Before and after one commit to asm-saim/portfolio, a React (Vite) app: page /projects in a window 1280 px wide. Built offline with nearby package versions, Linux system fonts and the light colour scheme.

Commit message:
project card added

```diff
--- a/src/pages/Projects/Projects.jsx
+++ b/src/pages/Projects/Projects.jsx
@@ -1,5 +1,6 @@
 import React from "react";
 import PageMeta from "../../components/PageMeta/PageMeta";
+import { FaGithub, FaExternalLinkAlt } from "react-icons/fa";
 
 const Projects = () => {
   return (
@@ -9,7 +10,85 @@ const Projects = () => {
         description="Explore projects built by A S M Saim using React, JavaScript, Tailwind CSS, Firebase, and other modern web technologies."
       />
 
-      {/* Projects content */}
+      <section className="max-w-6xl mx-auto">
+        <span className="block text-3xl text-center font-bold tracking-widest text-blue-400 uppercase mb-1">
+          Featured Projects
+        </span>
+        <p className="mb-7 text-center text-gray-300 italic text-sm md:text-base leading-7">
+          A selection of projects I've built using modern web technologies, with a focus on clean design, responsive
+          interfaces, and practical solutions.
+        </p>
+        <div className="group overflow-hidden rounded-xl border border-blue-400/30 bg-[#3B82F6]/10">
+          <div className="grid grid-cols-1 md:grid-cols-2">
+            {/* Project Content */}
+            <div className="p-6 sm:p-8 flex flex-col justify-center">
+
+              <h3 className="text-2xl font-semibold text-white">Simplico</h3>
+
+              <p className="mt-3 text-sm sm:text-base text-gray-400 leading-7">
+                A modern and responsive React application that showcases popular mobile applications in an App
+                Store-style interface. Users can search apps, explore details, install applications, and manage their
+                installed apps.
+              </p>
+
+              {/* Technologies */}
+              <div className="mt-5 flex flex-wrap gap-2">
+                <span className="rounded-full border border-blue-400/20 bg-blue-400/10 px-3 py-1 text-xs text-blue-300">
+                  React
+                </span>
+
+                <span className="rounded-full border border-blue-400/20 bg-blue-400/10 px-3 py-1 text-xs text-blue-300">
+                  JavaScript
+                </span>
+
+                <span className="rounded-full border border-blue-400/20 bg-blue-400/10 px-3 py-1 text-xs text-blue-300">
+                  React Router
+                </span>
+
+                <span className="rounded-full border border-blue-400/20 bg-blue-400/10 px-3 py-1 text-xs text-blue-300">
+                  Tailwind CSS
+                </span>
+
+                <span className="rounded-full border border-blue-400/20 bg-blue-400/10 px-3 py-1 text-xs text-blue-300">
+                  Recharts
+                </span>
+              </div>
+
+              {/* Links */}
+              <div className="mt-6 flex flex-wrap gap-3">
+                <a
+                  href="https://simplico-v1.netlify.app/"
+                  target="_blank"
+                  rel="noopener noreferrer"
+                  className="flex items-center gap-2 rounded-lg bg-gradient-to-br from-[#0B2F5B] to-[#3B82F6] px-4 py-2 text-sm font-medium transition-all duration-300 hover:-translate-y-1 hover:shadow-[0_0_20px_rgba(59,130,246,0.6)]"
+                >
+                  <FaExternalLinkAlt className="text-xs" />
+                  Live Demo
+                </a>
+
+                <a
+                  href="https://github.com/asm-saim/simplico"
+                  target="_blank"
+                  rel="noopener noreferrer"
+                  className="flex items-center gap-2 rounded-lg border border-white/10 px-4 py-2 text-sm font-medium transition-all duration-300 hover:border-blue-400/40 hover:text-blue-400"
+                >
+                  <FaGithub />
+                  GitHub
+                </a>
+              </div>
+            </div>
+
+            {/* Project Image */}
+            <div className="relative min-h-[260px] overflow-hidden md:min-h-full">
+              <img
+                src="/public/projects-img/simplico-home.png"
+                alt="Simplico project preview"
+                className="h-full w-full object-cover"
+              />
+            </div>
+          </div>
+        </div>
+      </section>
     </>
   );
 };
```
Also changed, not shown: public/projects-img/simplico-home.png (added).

──────

(WHAT YOU HAVE TO DO) Would you write out the whole listing word for word?

(TASK OUTPUT)
Before and after one commit to asm-saim/portfolio, a React (Vite) app: page /projects in a window 1280 px wide. Built offline with nearby package versions, Linux system fonts and the light colour scheme.

Commit message:
project card added

```diff
--- a/src/pages/Projects/Projects.jsx
+++ b/src/pages/Projects/Projects.jsx
@@ -1,5 +1,6 @@
 import React from "react";
 import PageMeta from "../../components/PageMeta/PageMeta";
+import { FaGithub, FaExternalLinkAlt } from "react-icons/fa";
 
 const Projects = () => {
   return (
@@ -9,7 +10,85 @@ const Projects = () => {
         description="Explore projects built by A S M Saim using React, JavaScript, Tailwind CSS, Firebase, and other modern web technologies."
       />
 
-      {/* Projects content */}
+      <section className="max-w-6xl mx-auto">
+        <span className="block text-3xl text-center font-bold tracking-widest text-blue-400 uppercase mb-1">
+          Featured Projects
+        </span>
+        <p className="mb-7 text-center text-gray-300 italic text-sm md:text-base leading-7">
+          A selection of projects I've built using modern web technologies, with a focus on clean design, responsive
+          interfaces, and practical solutions.
+        </p>
+        <div className="group overflow-hidden rounded-xl border border-blue-400/30 bg-[#3B82F6]/10">
+          <div className="grid grid-cols-1 md:grid-cols-2">
+            {/* Project Content */}
+            <div className="p-6 sm:p-8 flex flex-col justify-center">
+
+              <h3 className="text-2xl font-semibold text-white">Simplico</h3>
+
+              <p className="mt-3 text-sm sm:text-base text-gray-400 leading-7">
+                A modern and responsive React application that showcases popular mobile applications in an App
+                Store-style interface. Users can search apps, explore details, install applications, and manage their
+                installed apps.
+              </p>
+
+              {/* Technologies */}
+              <div className="mt-5 flex flex-wrap gap-2">
+                <span className="rounded-full border border-blue-400/20 bg-blue-400/10 px-3 py-1 text-xs text-blue-300">
+                  React
+                </span>
+
+                <span className="rounded-full border border-blue-400/20 bg-blue-400/10 px-3 py-1 text-xs text-blue-300">
+                  JavaScript
+                </span>
+
+                <span className="rounded-full border border-blue-400/20 bg-blue-400/10 px-3 py-1 text-xs text-blue-300">
+                  React Router
+                </span>
+
+                <span className="rounded-full border border-blue-400/20 bg-blue-400/10 px-3 py-1 text-xs text-blue-300">
+                  Tailwind CSS
+                </span>
+
+                <span className="rounded-full border border-blue-400/20 bg-blue-400/10 px-3 py-1 text-xs text-blue-300">
+                  Recharts
+                </span>
+              </div>
+
+              {/* Links */}
+              <div className="mt-6 flex flex-wrap gap-3">
+                <a
+                  href="https://simplico-v1.netlify.app/"
+                  target="_blank"
+                  rel="noopener noreferrer"
+                  className="flex items-center gap-2 rounded-lg bg-gradient-to-br from-[#0B2F5B] to-[#3B82F6] px-4 py-2 text-sm font-medium transition-all duration-300 hover:-translate-y-1 hover:shadow-[0_0_20px_rgba(59,130,246,0.6)]"
+                >
+                  <FaExternalLinkAlt className="text-xs" />
+                  Live Demo
+                </a>
+
+                <a
+                  href="https://github.com/asm-saim/simplico"
+                  target="_blank"
+                  rel="noopener noreferrer"
+                  className="flex items-center gap-2 rounded-lg border border-white/10 px-4 py-2 text-sm font-medium transition-all duration-300 hover:border-blue-400/40 hover:text-blue-400"
+                >
+                  <FaGithub />
+                  GitHub
+                </a>
+              </div>
+            </div>
+
+            {/* Project Image */}
+            <div className="relative min-h-[260px] overflow-hidden md:min-h-full">
+              <img
+                src="/public/projects-img/simplico-home.png"
+                alt="Simplico project preview"
+                className="h-full w-full object-cover"
+              />
+            </div>
+          </div>
+        </div>
+      </section>
     </>
   );
 };
```
Also changed, not shown: public/projects-img/simplico-home.png (added).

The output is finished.